___ Data shown

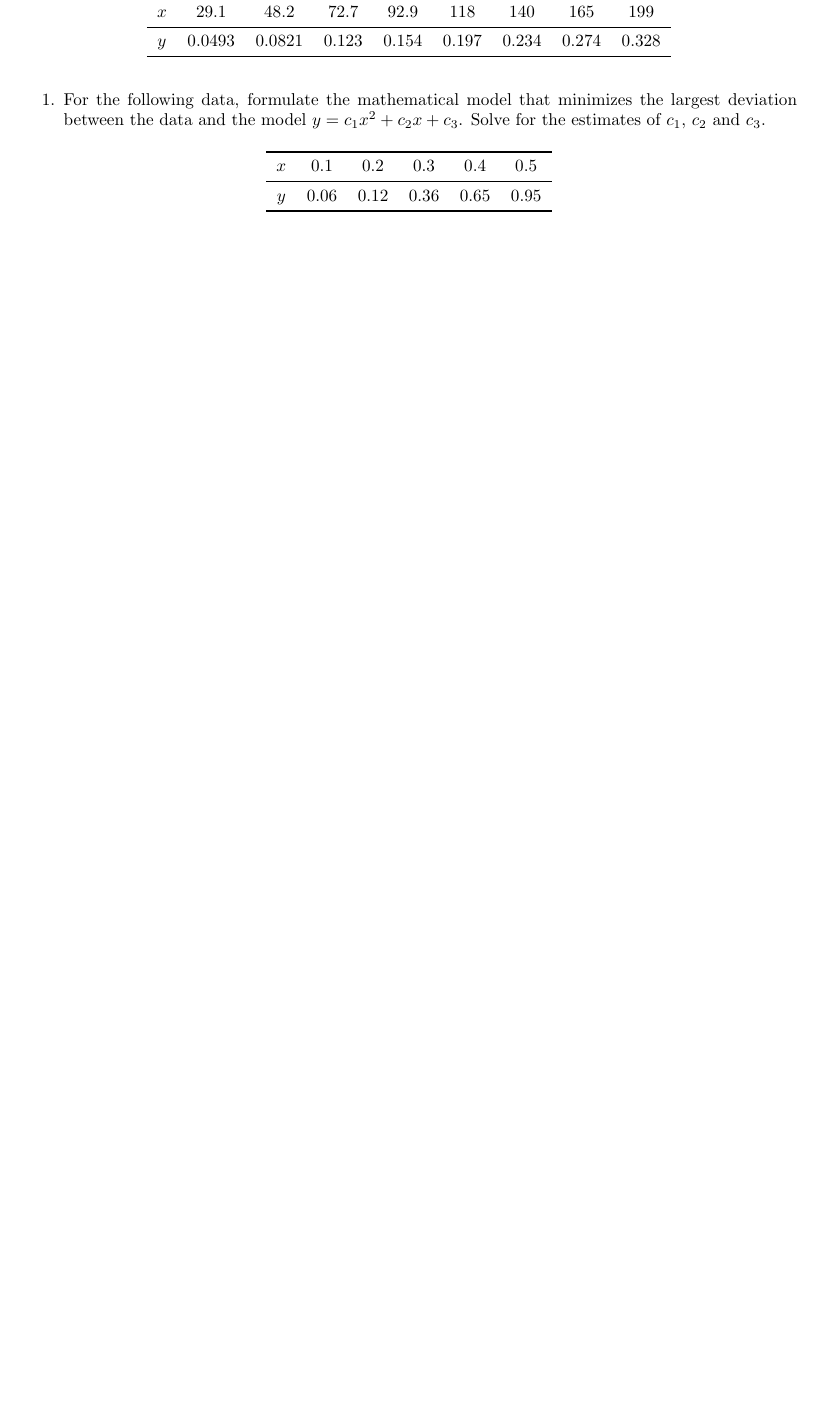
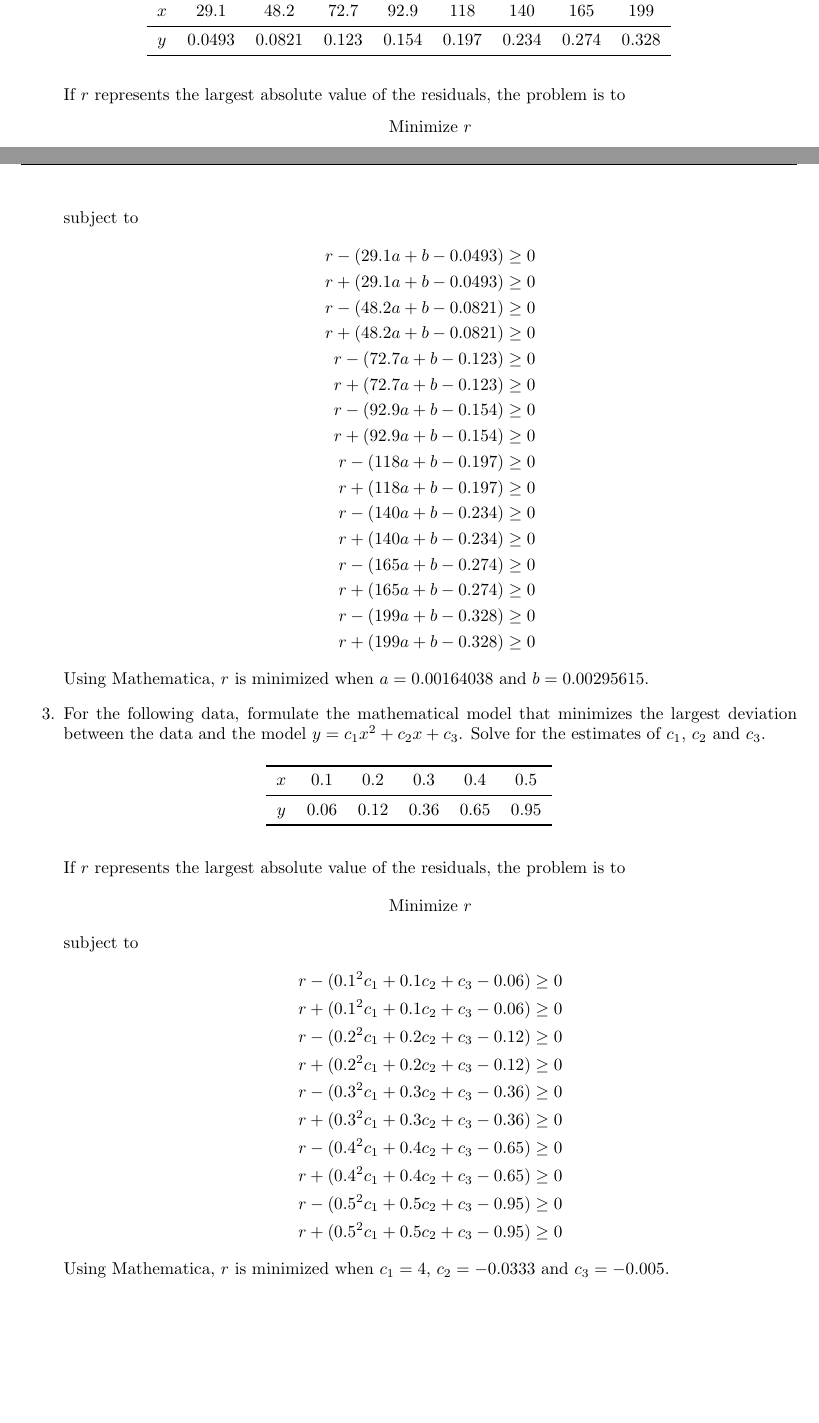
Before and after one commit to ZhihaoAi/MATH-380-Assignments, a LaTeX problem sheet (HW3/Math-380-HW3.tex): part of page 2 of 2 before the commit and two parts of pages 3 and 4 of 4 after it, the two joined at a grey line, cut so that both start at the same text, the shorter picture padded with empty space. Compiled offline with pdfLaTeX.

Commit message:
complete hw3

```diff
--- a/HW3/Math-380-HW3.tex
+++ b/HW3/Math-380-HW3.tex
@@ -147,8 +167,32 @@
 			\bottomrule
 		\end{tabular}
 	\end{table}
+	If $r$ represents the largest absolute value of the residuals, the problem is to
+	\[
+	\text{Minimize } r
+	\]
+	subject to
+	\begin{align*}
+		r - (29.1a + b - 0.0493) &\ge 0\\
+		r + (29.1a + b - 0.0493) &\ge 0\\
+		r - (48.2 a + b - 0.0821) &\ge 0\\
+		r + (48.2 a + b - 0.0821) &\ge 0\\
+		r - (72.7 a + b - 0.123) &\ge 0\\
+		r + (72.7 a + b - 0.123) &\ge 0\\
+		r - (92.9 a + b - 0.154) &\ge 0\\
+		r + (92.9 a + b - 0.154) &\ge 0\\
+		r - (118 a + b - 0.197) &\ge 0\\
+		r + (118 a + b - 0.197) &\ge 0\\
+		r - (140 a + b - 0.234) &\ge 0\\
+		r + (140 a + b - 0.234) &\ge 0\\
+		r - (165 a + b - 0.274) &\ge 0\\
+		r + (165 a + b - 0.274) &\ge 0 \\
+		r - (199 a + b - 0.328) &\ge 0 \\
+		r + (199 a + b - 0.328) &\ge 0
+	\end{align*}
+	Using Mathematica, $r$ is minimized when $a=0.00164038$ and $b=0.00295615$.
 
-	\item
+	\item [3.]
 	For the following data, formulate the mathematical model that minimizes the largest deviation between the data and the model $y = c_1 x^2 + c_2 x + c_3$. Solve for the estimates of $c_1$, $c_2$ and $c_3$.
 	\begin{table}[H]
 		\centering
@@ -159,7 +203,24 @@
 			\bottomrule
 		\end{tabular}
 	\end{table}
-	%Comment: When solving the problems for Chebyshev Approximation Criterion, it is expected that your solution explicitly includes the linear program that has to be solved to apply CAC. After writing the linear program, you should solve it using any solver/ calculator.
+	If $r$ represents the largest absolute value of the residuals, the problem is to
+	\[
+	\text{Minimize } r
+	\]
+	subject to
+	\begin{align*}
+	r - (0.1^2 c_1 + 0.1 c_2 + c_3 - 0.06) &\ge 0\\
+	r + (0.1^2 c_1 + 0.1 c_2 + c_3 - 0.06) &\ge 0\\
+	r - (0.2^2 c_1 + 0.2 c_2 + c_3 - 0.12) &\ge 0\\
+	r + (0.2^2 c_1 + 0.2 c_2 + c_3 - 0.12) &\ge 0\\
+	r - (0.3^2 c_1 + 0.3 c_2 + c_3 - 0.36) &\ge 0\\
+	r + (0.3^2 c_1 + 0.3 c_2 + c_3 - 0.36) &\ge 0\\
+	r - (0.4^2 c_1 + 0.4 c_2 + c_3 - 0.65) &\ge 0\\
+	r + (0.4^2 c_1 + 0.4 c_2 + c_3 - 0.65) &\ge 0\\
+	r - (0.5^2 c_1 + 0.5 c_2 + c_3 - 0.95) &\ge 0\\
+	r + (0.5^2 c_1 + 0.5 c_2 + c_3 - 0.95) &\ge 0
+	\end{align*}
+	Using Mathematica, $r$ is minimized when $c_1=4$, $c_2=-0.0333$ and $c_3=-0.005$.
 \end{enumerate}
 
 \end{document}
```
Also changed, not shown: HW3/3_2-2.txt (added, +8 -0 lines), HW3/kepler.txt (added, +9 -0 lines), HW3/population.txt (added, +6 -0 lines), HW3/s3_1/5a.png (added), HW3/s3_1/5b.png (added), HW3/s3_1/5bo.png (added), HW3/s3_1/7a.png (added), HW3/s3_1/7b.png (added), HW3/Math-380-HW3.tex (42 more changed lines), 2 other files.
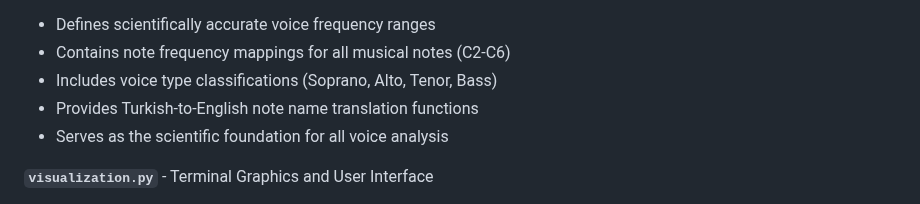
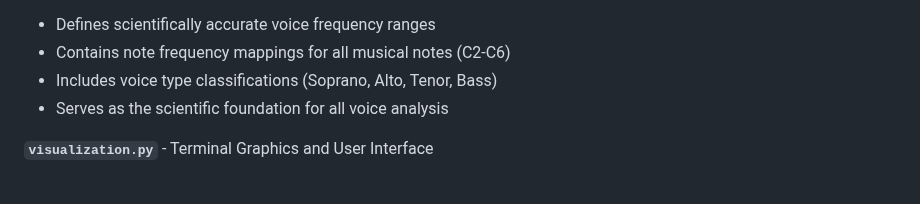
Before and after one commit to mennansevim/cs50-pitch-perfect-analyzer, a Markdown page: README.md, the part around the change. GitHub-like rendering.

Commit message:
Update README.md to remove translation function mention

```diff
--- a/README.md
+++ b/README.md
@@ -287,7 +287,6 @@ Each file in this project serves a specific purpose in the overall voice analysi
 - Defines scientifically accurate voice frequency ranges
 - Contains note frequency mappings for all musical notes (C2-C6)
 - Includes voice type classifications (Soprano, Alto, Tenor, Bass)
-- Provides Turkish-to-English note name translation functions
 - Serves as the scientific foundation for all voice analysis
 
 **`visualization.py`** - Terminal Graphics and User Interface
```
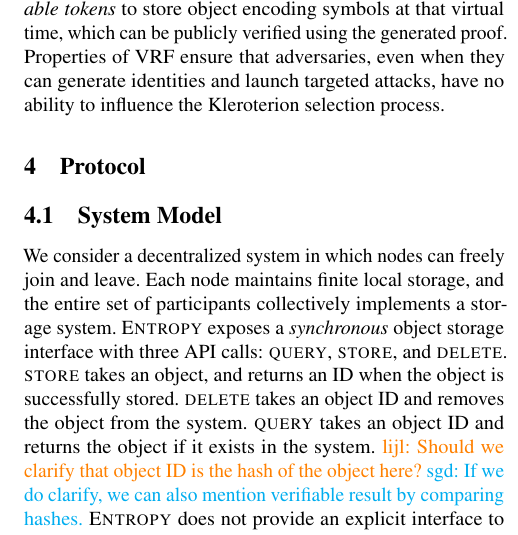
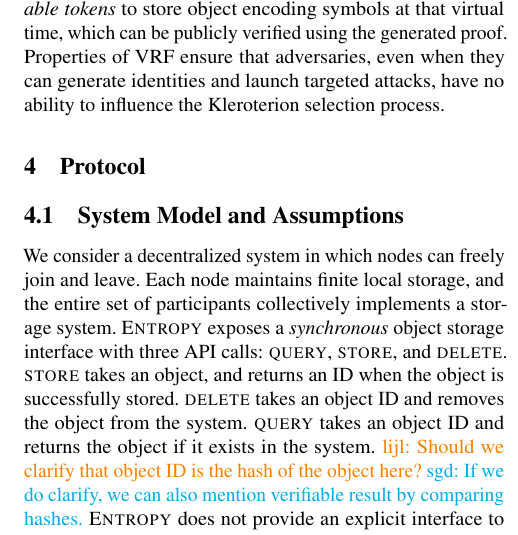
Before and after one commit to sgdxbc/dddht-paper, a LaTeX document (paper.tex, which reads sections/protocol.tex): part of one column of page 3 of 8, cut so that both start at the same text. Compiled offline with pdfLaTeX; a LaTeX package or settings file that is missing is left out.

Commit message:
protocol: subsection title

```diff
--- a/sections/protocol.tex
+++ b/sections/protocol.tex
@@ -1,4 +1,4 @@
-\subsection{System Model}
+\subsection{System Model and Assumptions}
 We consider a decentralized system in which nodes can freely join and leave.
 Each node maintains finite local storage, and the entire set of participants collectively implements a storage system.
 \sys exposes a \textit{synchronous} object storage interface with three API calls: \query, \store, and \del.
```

______

### Directions
Copy the material shown above in full and exactly. Skip the pictures.

### Exercise answer
Before and after one commit to ZhihaoAi/MATH-380-Assignments, a LaTeX problem sheet (HW3/Math-380-HW3.tex): part of page 2 of 2 before the commit and two parts of pages 3 and 4 of 4 after it, the two joined at a grey line, cut so that both start at the same text, the shorter picture padded with empty space. Compiled offline with pdfLaTeX.

Commit message:
complete hw3

```diff
--- a/HW3/Math-380-HW3.tex
+++ b/HW3/Math-380-HW3.tex
@@ -147,8 +167,32 @@
 			\bottomrule
 		\end{tabular}
 	\end{table}
+	If $r$ represents the largest absolute value of the residuals, the problem is to
+	\[
+	\text{Minimize } r
+	\]
+	subject to
+	\begin{align*}
+		r - (29.1a + b - 0.0493) &\ge 0\\
+		r + (29.1a + b - 0.0493) &\ge 0\\
+		r - (48.2 a + b - 0.0821) &\ge 0\\
+		r + (48.2 a + b - 0.0821) &\ge 0\\
+		r - (72.7 a + b - 0.123) &\ge 0\\
+		r + (72.7 a + b - 0.123) &\ge 0\\
+		r - (92.9 a + b - 0.154) &\ge 0\\
+		r + (92.9 a + b - 0.154) &\ge 0\\
+		r - (118 a + b - 0.197) &\ge 0\\
+		r + (118 a + b - 0.197) &\ge 0\\
+		r - (140 a + b - 0.234) &\ge 0\\
+		r + (140 a + b - 0.234) &\ge 0\\
+		r - (165 a + b - 0.274) &\ge 0\\
+		r + (165 a + b - 0.274) &\ge 0 \\
+		r - (199 a + b - 0.328) &\ge 0 \\
+		r + (199 a + b - 0.328) &\ge 0
+	\end{align*}
+	Using Mathematica, $r$ is minimized when $a=0.00164038$ and $b=0.00295615$.
 
-	\item
+	\item [3.]
 	For the following data, formulate the mathematical model that minimizes the largest deviation between the data and the model $y = c_1 x^2 + c_2 x + c_3$. Solve for the estimates of $c_1$, $c_2$ and $c_3$.
 	\begin{table}[H]
 		\centering
@@ -159,7 +203,24 @@
 			\bottomrule
 		\end{tabular}
 	\end{table}
-	%Comment: When solving the problems for Chebyshev Approximation Criterion, it is expected that your solution explicitly includes the linear program that has to be solved to apply CAC. After writing the linear program, you should solve it using any solver/ calculator.
+	If $r$ represents the largest absolute value of the residuals, the problem is to
+	\[
+	\text{Minimize } r
+	\]
+	subject to
+	\begin{align*}
+	r - (0.1^2 c_1 + 0.1 c_2 + c_3 - 0.06) &\ge 0\\
+	r + (0.1^2 c_1 + 0.1 c_2 + c_3 - 0.06) &\ge 0\\
+	r - (0.2^2 c_1 + 0.2 c_2 + c_3 - 0.12) &\ge 0\\
+	r + (0.2^2 c_1 + 0.2 c_2 + c_3 - 0.12) &\ge 0\\
+	r - (0.3^2 c_1 + 0.3 c_2 + c_3 - 0.36) &\ge 0\\
+	r + (0.3^2 c_1 + 0.3 c_2 + c_3 - 0.36) &\ge 0\\
+	r - (0.4^2 c_1 + 0.4 c_2 + c_3 - 0.65) &\ge 0\\
+	r + (0.4^2 c_1 + 0.4 c_2 + c_3 - 0.65) &\ge 0\\
+	r - (0.5^2 c_1 + 0.5 c_2 + c_3 - 0.95) &\ge 0\\
+	r + (0.5^2 c_1 + 0.5 c_2 + c_3 - 0.95) &\ge 0
+	\end{align*}
+	Using Mathematica, $r$ is minimized when $c_1=4$, $c_2=-0.0333$ and $c_3=-0.005$.
 \end{enumerate}
 
 \end{document}
```
Also changed, not shown: HW3/3_2-2.txt (added, +8 -0 lines), HW3/kepler.txt (added, +9 -0 lines), HW3/population.txt (added, +6 -0 lines), HW3/s3_1/5a.png (added), HW3/s3_1/5b.png (added), HW3/s3_1/5bo.png (added), HW3/s3_1/7a.png (added), HW3/s3_1/7b.png (added), HW3/Math-380-HW3.tex (42 more changed lines), 2 other files.
Before and after one commit to mennansevim/cs50-pitch-perfect-analyzer, a Markdown page: README.md, the part around the change. GitHub-like rendering.

Commit message:
Update README.md to remove translation function mention

```diff
--- a/README.md
+++ b/README.md
@@ -287,7 +287,6 @@ Each file in this project serves a specific purpose in the overall voice analysi
 - Defines scientifically accurate voice frequency ranges
 - Contains note frequency mappings for all musical notes (C2-C6)
 - Includes voice type classifications (Soprano, Alto, Tenor, Bass)
-- Provides Turkish-to-English note name translation functions
 - Serves as the scientific foundation for all voice analysis
 
 **`visualization.py`** - Terminal Graphics and User Interface
```
Before and after one commit to sgdxbc/dddht-paper, a LaTeX document (paper.tex, which reads sections/protocol.tex): part of one column of page 3 of 8, cut so that both start at the same text. Compiled offline with pdfLaTeX; a LaTeX package or settings file that is missing is left out.

Commit message:
protocol: subsection title

```diff
--- a/sections/protocol.tex
+++ b/sections/protocol.tex
@@ -1,4 +1,4 @@
-\subsection{System Model}
+\subsection{System Model and Assumptions}
 We consider a decentralized system in which nodes can freely join and leave.
 Each node maintains finite local storage, and the entire set of participants collectively implements a storage system.
 \sys exposes a \textit{synchronous} object storage interface with three API calls: \query, \store, and \del.
```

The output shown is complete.